Hello, Anna again! The title is a question posed by my sister when she first heard about the term “blue economy.” It is a term that not only confuses children but also adults. There is no best definition, but to my understanding it is the usage of the ocean and coastal areas to create economic growth, which would create improved social equity and living standards, whilst reducing environmental risks and ecological scarcities. Courtesy of an enlightening presentation from Rebecca Lousteau-Lalanne, Principal Secretary of the Blue Economy Department on the very subject, I’ve learnt that its wide scope covers tourism, marine conservation, shipping, oil/mineral extraction, marine renewable energy, fishing and aquaculture, coastal development, port development, maritime security and education.
Why should Seychelles adopt such an initiative and how does it benefit the people? Seychelles is an island country, and the ocean makes up most of our territory, it makes sense to make use of the ocean when its right near our door step. With the industry, Seychelles’ output would increase due to activities like aquaculture, exportation of crude oil if oil exploration is successful. Increased output would result in reduced national debt, more employment, appreciation of the Seychelles rupee, higher standards of living with lower living costs. Most importantly, this growth does not compromise the health of the marine ecosystem as well as the ecosystem in coastal areas.

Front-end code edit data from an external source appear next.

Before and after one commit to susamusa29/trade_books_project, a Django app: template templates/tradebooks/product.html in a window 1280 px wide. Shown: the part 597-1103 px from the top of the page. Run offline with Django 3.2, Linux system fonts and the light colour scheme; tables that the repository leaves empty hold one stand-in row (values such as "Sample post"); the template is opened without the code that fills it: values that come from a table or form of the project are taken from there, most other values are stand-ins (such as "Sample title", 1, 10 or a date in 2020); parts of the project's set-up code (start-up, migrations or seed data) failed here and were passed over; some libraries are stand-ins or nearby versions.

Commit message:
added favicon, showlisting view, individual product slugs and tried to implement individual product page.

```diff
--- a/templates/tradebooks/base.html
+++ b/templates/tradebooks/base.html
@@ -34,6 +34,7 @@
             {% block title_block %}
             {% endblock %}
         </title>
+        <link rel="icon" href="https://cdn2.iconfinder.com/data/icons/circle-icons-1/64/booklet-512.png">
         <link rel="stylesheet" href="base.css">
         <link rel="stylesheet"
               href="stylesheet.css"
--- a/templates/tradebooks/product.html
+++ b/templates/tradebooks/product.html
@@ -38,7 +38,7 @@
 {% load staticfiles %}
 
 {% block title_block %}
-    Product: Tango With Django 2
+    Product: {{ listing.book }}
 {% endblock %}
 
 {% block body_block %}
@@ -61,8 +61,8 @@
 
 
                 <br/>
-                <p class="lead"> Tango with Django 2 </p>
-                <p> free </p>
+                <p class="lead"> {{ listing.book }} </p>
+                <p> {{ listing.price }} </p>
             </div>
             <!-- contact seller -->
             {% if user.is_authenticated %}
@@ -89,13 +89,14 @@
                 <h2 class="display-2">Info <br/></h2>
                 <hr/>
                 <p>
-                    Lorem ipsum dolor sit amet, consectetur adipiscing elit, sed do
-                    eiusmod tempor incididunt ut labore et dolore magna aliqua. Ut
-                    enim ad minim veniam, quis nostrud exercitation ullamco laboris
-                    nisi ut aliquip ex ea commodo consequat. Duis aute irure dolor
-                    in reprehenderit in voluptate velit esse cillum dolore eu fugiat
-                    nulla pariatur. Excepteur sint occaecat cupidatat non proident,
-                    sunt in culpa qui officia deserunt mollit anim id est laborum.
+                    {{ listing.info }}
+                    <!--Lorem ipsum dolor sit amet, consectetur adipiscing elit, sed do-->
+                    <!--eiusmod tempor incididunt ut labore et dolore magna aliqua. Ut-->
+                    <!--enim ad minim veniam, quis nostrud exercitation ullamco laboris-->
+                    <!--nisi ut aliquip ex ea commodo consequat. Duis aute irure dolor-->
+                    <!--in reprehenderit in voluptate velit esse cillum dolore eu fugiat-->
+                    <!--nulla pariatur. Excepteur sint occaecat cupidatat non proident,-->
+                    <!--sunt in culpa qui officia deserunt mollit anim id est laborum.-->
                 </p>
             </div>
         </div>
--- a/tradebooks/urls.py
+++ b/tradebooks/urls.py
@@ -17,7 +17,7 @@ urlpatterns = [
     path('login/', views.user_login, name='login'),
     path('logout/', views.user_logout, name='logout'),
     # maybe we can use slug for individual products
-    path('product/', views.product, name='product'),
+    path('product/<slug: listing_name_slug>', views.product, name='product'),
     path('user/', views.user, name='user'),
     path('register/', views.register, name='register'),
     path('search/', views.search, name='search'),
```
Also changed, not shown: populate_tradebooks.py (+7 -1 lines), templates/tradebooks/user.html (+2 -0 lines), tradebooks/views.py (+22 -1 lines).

How is SEYPEC part of the Blue Economy industry? Simple, SEYPEC deals with the transportation of fuel and fuel-related products through their six tankers that go to every continent in the world. As mentioned before shipping is part of the blue economy: it uses the ocean, it does contribute to the economy (SEYPEC’s re-exportation of their products contributed about 10% of the nominal GDP in 2015), and they do the maximum to reduce their impact on the environment (as required for them to obtain the international standard ISO 14001 – Environmental Management Systems (EMS)). Most importantly, SEYPEC’s domestic distribution of fuel is vital for fishing vessels, IOT factory, cruise ships and aircrafts that bring in tourists, air force and coastguard boats for maritime security, so it supports most of the blue economy industry. SEYPEC also recently “adopted” Seychelles Maritime Academy (SMA) to improve the academic program, and it itself provides training for its staff including seafarers.
During my time at SEYPEC, I met with various people who understand the blue economy better than I do and recognize the potential. The head of the Praslin Depot, Mr Marcus Pierre who also worked with SIF previously, told me that the aquaculture section is especially important given that fish stocks in the inner island regions have gone down as well as having a first-hand experience of seeing the benefits of it in India. The crew of Paradise, also whole-heartedly agree that the blue economy is beneficial, one hopes to see one day, Seychellois industrial fishing vessels dominating our seas instead of foreign vessels. Lecturers of SMA has also emphasized that the sea is “money right next to our door” and they hope the Seychellois youth would seize the opportunity to take on careers in the blue economy field. The general consensus is that the Blue Economy is a good initiative; they hope that it will be properly managed for long term benefits, but many expect some bumps in the road due to its “newness”.